Few issues in higher education could provoke more than 200,000 people to sign a petition, but the UK government has achieved just this by appointing journalist Toby Young to the board of England’s new higher education regulator, the Office for Students. The petition on claims that Mr Young had once referred to children with learning difficulties as “illiterate troglodytes”, that he had complained that schools having to give access to children in wheelchairs is an example of “ghastly” political correctness, and that he had described state school undergraduates at the universities of Oxford and Cambridge as “stains”. Asked about the comments on the BBC’s The Andrew Marr Show on 7 January, prime minister Theresa May said that she was “not at all impressed by those comments” but highlighted that Mr Young had apologised. “He’s now in public office and as far as I’m concerned if he was to continue to use that sort of language and talk in that sort of way he would no longer be in public office,” Ms May said.

Ms May may be reluctant to ditch Mr Young but, as Times Higher Education went to press, she was sharpening her axe for a Cabinet reshuffle that could have significant implications for the UK’s universities. Justine Greening, the education secretary, was widely reported to be on her way out of the job, while Greg Clark, the business secretary, was also tipped to move roles. The fate of Jo Johnson, the universities minister, was also unclear. With battles over international students, post-Brexit research funding and executive pay high on the political agenda, vice-chancellors will hope that the individuals who end up in the top jobs in Whitehall get up to speed as soon as possible.
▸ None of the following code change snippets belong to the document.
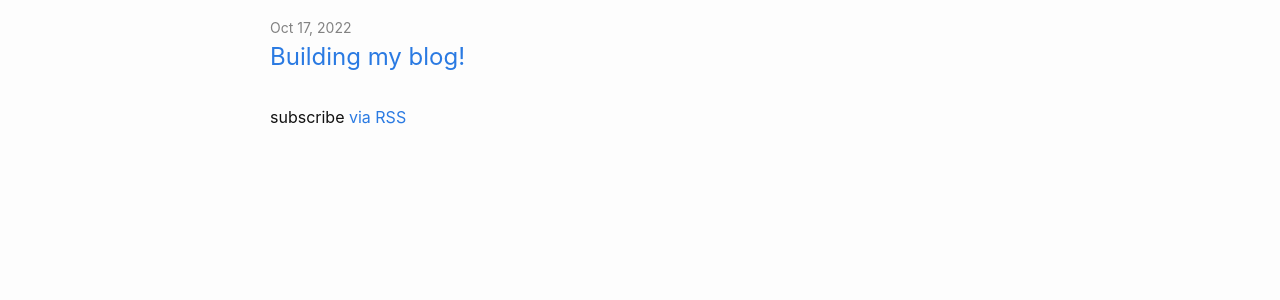
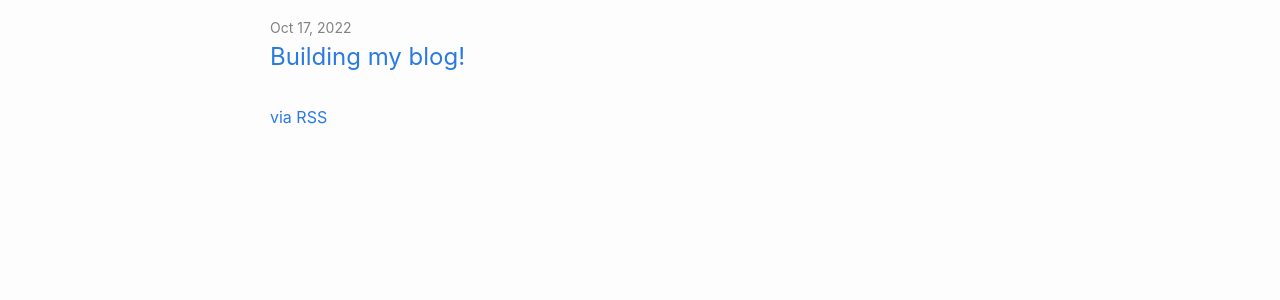
Before and after one commit to TheClerici/my-blog, a Jekyll site: the page built from index.markdown, in a window 1280 px wide. Shown: the part 314-614 px from the top of the page. Built offline with Jekyll 4.4.1, drawn with Linux system fonts in a browser that asks for light colours.

Commit message:
Changing rss

```diff
--- a/_layouts/home.html
+++ b/_layouts/home.html
@@ -28,7 +28,7 @@ layout: default
       {%- endfor -%}
     </ul>
 
-    <p class="rss-subscribe">subscribe <a href="{{ "/feed.xml" | relative_url }}">via RSS</a></p>
+    <p class="rss-subscribe"><a href="{{ "/feed.xml" | relative_url }}">via RSS</a></p>
   {%- endif -%}
 
 </div>
```
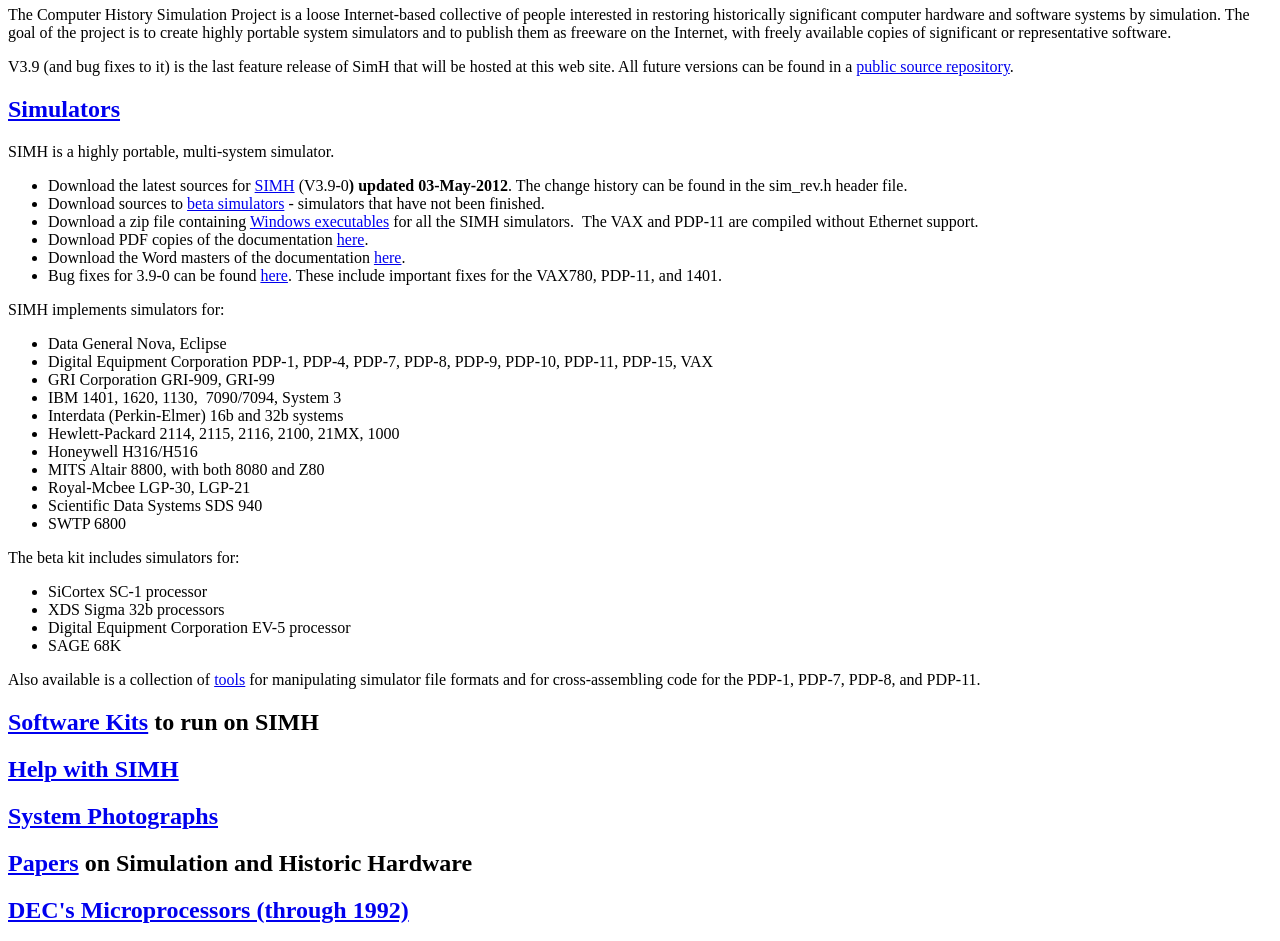
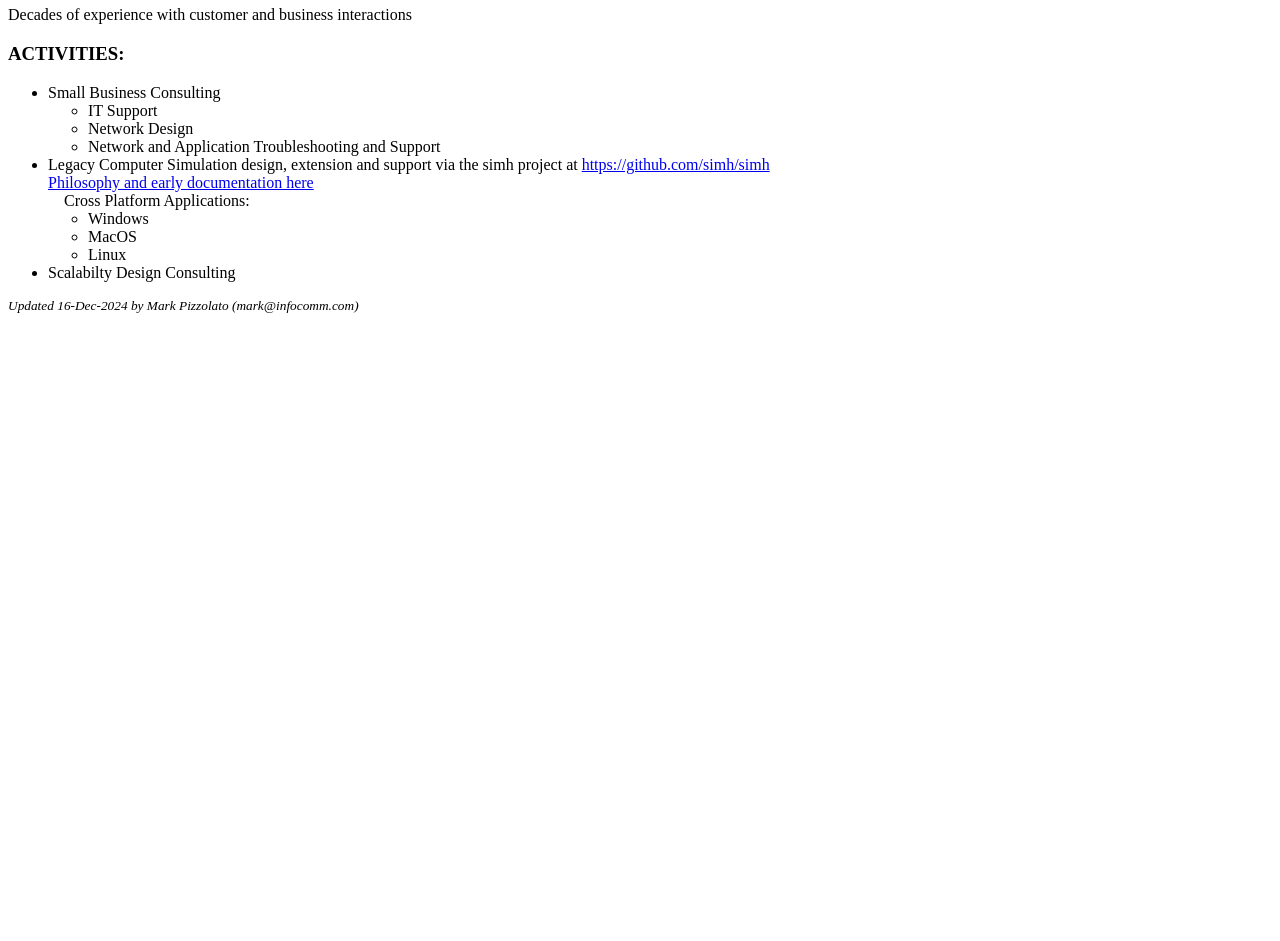
Before and after one commit to markpizz/markpizz.github.io, a plain HTML site: page index.html in a window 1280 px wide. Shown: the part 60-1001 px from the top of the page. After the commit the page ends 800 px from the top, so only its background shows below. Drawn offline with Linux system fonts and the light colour scheme.

Commit message:
lnitial INFO COMM description

```diff
--- a/index.html
+++ b/index.html
@@ -1,120 +1,50 @@
 <HTML>
 <HEAD>
-  <!-- Created with AOLpress/2.0 -->
-  <TITLE>The Computer History Simulation Project</TITLE>
+  <TITLE>INFO COMM Consulting</TITLE>
 </HEAD>
 <BODY>
-<H1 ALIGN=Center>
-  The Computer History Simulation Project
+<H1>
+  INFO COMM
 </H1>
-<P>
-The Computer History Simulation Project is a loose Internet-based collective
-of people interested in restoring historically significant computer hardware
-and software systems by simulation. The goal of the project is to create
-highly portable system simulators and to publish them as freeware on the
-Internet, with freely available copies of significant or representative software.
-<P>
-V3.9 (and bug fixes to it) is the last feature release of SimH that will be
-hosted at this web site. All future versions can be found in a
-<A HREF="https://github.com/simh/simh">public source repository</A>.
-<H2>
-  <A HREF="hardware.html">Simulators</A>
-</H2>
-<P>
-SIMH is a highly portable, multi-system simulator.
+Decades of experience with customer and business interactions
+<H3> ACTIVITIES:</H3>
 <UL>
 	<LI>
-    Download the latest sources
-    for <A HREF="sources/simhv39-0.zip">SIMH</A> (V3.9-0<B>) updated
-    03-May-2012</B>. The change history can be found in the sim_rev.h header
-    file.
-  <LI>
-    Download sources to <A HREF="sources/simhv39-0-beta.zip">beta simulators</A>
-    - simulators that have not been finished.
-  <LI>
-    Download a zip file containing <A HREF="sources/simhv39-0-exe.zip">Windows
-    executables</A> for all the SIMH simulators. &nbsp;The VAX and PDP-11 are
-    compiled without Ethernet support.
-  <LI>
-    Download PDF copies of the documentation
-    <A HREF="pdf/all_docs.html">here</A>.
-  <LI>
-    Download the Word masters of the documentation
-    <A HREF="sources/simhv39-0-doc_masters.zip">here</A>.
-  <LI>
-    Bug fixes for 3.9-0 can be found <A HREF="interim/">here</A>. These include
-    important fixes for the VAX780, PDP-11, and 1401.
-</UL>
-<P>
-SIMH implements simulators for:
+   Small Business Consulting
     <UL>
     	<LI>
-    Data General Nova, Eclipse
+    		IT Support
+  	  </LI>
     	<LI>
-    Digital Equipment Corporation PDP-1, PDP-4, PDP-7, PDP-8, PDP-9, PDP-10,
-    PDP-11, PDP-15, VAX
+    		Network Design
+  	  </LI>
     	<LI>
-    GRI Corporation GRI-909, GRI-99
+    		Network and Application Troubleshooting and Support
+  	  </LI>
+    </UL>
+  </LI>
   <LI>
-    IBM 1401, 1620, 1130, &nbsp;7090/7094, System 3
-  <LI>
-    Interdata (Perkin-Elmer) 16b and 32b systems
-  <LI>
-    Hewlett-Packard 2114, 2115, 2116, 2100, 21MX, 1000
-  <LI>
-    Honeywell H316/H516
-  <LI>
-    MITS Altair 8800, with both 8080 and Z80
-  <LI>
-    Royal-Mcbee LGP-30, LGP-21
-  <LI>
-    Scientific Data Systems SDS 940
-  <LI>
-    SWTP 6800
-</UL>
-<P>
-The beta kit includes simulators for:
+   Legacy Computer Simulation design, extension and support via the simh
+   project at <A HREF="https://github.com/simh/simh">https://github.com/simh/simh</A>
+   <BR/>
+   <A HREF="https://simh.trailing-edge.com">Philosophy and early documentation here</A>
+   <BR/>
+	  &nbsp; &nbsp; Cross Platform Applications:
     <UL>
   	  <LI>
-    SiCortex SC-1 processor
+  	  	Windows
+    	</LI>
   	  <LI>
-    XDS Sigma 32b processors
+  	  	MacOS
+    	</LI>
   	  <LI>
-    Digital Equipment Corporation EV-5 processor
+  	  	Linux
+    	</LI>
+    </UL>
+  </LI>
   <LI>
-    SAGE 68K
+   Scalabilty Design Consulting
+  </LI>
 </UL>
-<P>
-Also available is a collection of <A HREF="sources/simtools_v39-0.zip">tools</A>
-for manipulating simulator file formats and for cross-assembling code for
-the PDP-1, PDP-7, PDP-8, and PDP-11.
-<H2>
-  <A HREF="software.html">Software Kits</A> to run on SIMH
-</H2>
-<H2>
-  <A HREF="help.html">Help with SIMH</A>
-</H2>
-<H2>
-  <A HREF="photos.html">System Photographs</A>
-</H2>
-<H2>
-  <A HREF="papers.html">Papers</A> on Simulation and Historic Hardware
-</H2>
-<H2>
-  <A HREF="dsarchive.html">DEC's Microprocessors (through 1992)</A>
-</H2>
-<H2>
-  <A HREF="future.html">Future Work and Items Needed</A>
-</H2>
-<H2>
-  List of <A HREF="contrib.html">Contributors</A>
-</H2>
-<H2>
-  <A HREF="links.html">Links</A> to Computer History and Simulation Resources
-</H2>
-<P>
-  <HR>
-<P>
-<I><SMALL>Updated 09-Dec-2012 by Bob Supnik (simh AT trailing-edge DOT com
-- anti-spam encoded)</SMALL></I>
+<I><SMALL>Updated 16-Dec-2024 by Mark Pizzolato (mark@infocomm.com)</SMALL></I>
 </BODY></HTML>
```
Lines whose indentation alone changed are shown as unchanged.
The death of Ben Barres, the Stanford University neuroscientist who identified the crucial role of glial cells in neurodegenerative disorders, provided an opportunity to revisit an eye-opening anecdote from his past. Professor Barres, who was born Barbara Barres, once recalled the reaction to a seminar that he gave shortly after transitioning in 1997, at the age of 43. “Ben Barres gave a great seminar today, but then his work is much better than his sister’s,” a colleague was heard to say. This was typical of the rare insight into sexism in the academy that Professor Barres could offer: as an undergraduate, he had solved a maths problem that had confounded the rest of his virtually all-male class, only for his lecturer to suggest that his boyfriend must have done the work, The Atlantic reported.

Reading University alumni have achieved a record-breaking feat on University Challenge ­– but it’s unlikely to be one that they are particularly proud of. A team of celebrity former students became the first in the 55-year history of the BBC quiz to fail to get a single question right, The Times reported on 8 January. They were roundly beaten by Keble College, Oxford, who racked up 240 points without reply. Sophie Walker, leader of the Women’s Equality Party, led the Reading side of anthropologist Anna Machin, the Springwatch presenter Martin Hughes-Games and the botanist and broadcaster Pippa Greenwood. “You have achieved something hitherto unachieved in this series, you got zero points. What a total whitewash,” withered host Jeremy Paxman.

Those in higher education looking for evidence of the “Brexit effect” will have been concerned to see reports of a 19 per cent increase in the number of European Union academics resigning from UK universities in the past year. More than 2,300 EU academics handed in their notice over the past 12 months, according to figures obtained by the Liberal Democrats using Freedom of Information requests and reported by The Independent on 7 January. The University of Oxford reported the highest number of resignations, which saw 230 departures of EU academics last year, compared with 171 in 2014-15. Layla Moran, the Liberal Democrats’ education spokeswoman, described the figures as the “latest sign of a damaging Brexodus”. “Britain’s universities have thrived from having access to talented European researchers, and from years of European cooperation through schemes like Horizon 2020 and Erasmus,” Ms Moran said. “Now all this is being put at risk by this government’s botched handling of Brexit, where we seem to be losing all the benefits of EU membership while keeping the costs.”

Register to continue

Why register?

  • Registration is free and only takes a moment
  • Once registered, you can read 3 articles a month
  • Sign up for our newsletter
Please Login or Register to read this article.

Related articles